— Your objective —
Where a line of the data holds the word "flowchart", copy that line.

— Change detection outputs —

----------

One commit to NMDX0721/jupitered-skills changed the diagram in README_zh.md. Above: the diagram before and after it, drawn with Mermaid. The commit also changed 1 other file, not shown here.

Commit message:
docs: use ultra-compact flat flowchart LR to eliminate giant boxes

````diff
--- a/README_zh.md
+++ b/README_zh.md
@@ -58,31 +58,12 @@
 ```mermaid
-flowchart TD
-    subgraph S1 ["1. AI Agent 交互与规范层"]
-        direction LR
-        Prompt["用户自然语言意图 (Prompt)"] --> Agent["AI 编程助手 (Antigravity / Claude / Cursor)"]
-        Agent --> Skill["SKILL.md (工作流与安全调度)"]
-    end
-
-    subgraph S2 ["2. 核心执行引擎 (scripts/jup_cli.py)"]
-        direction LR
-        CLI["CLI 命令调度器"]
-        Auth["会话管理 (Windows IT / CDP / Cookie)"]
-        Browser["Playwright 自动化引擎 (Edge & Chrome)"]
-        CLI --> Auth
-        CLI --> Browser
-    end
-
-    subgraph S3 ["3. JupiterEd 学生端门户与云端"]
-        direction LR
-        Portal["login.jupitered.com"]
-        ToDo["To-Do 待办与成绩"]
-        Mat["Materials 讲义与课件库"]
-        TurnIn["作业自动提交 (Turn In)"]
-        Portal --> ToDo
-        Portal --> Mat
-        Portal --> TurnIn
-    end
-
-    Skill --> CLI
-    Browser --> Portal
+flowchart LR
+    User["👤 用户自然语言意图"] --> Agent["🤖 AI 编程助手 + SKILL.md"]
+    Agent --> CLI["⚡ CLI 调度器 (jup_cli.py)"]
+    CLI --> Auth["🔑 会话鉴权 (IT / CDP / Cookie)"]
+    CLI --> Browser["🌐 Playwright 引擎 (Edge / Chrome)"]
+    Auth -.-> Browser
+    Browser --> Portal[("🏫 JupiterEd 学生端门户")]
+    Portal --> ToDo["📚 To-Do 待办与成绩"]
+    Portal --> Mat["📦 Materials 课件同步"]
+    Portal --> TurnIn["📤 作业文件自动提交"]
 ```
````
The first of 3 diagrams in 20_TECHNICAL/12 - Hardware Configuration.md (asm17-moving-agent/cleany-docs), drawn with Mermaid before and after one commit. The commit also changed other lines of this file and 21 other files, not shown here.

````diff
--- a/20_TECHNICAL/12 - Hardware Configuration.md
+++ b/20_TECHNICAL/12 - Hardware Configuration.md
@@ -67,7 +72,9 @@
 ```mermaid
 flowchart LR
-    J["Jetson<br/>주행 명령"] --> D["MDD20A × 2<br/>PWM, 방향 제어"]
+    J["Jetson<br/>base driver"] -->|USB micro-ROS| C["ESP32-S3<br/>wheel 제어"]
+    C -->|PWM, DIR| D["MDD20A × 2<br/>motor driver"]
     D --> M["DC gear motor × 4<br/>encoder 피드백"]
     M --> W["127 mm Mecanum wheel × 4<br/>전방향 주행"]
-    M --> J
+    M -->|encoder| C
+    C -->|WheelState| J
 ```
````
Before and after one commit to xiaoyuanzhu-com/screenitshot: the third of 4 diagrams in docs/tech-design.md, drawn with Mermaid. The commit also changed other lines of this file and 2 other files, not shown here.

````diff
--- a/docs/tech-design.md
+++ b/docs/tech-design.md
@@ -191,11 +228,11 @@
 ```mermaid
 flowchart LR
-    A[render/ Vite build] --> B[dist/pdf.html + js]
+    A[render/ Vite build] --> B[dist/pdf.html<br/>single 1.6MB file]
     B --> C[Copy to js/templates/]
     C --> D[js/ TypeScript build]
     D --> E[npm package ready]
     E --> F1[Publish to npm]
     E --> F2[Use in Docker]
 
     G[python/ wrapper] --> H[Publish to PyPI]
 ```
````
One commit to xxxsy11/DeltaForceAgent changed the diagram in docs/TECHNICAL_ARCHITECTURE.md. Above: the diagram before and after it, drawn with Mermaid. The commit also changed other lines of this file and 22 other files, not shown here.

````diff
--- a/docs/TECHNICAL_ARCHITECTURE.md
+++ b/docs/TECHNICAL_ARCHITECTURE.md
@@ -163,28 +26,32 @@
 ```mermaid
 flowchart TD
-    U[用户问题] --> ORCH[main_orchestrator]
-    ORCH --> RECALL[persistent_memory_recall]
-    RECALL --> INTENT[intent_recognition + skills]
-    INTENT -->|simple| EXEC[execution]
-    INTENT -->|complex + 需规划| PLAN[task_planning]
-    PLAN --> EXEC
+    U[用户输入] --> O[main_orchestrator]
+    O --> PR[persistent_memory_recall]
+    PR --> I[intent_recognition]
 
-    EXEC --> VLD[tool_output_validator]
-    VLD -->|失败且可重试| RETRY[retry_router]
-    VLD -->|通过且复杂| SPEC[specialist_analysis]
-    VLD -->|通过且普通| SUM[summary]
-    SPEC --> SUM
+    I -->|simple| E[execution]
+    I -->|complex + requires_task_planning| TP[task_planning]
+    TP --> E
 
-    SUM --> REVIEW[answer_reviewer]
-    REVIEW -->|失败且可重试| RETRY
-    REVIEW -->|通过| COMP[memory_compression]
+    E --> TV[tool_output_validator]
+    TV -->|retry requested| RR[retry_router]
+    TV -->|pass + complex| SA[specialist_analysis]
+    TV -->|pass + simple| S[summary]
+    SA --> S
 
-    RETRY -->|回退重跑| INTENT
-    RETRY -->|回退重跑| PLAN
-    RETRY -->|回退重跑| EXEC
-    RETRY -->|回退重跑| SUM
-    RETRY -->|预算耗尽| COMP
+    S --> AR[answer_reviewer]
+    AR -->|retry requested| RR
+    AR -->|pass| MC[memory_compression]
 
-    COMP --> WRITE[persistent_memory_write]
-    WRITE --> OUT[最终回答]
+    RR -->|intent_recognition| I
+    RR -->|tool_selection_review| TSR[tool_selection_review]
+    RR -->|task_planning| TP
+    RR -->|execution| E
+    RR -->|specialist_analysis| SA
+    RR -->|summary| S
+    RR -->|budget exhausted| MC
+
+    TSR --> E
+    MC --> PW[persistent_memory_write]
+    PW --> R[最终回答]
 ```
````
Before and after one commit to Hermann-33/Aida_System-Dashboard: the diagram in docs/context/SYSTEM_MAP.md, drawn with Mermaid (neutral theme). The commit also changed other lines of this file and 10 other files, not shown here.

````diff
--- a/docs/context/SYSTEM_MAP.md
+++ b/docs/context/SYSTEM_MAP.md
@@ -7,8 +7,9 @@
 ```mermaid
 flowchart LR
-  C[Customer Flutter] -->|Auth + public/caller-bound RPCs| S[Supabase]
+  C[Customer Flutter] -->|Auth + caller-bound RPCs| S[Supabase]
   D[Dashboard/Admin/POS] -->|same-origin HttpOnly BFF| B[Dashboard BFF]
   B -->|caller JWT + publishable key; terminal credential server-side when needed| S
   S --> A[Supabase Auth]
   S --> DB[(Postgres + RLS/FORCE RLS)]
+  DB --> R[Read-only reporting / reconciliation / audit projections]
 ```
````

----------

— Written response —
docs: use ultra-compact flat flowchart LR to eliminate giant boxes
-flowchart TD
+flowchart LR
 flowchart LR
 flowchart LR
 flowchart TD
 flowchart LR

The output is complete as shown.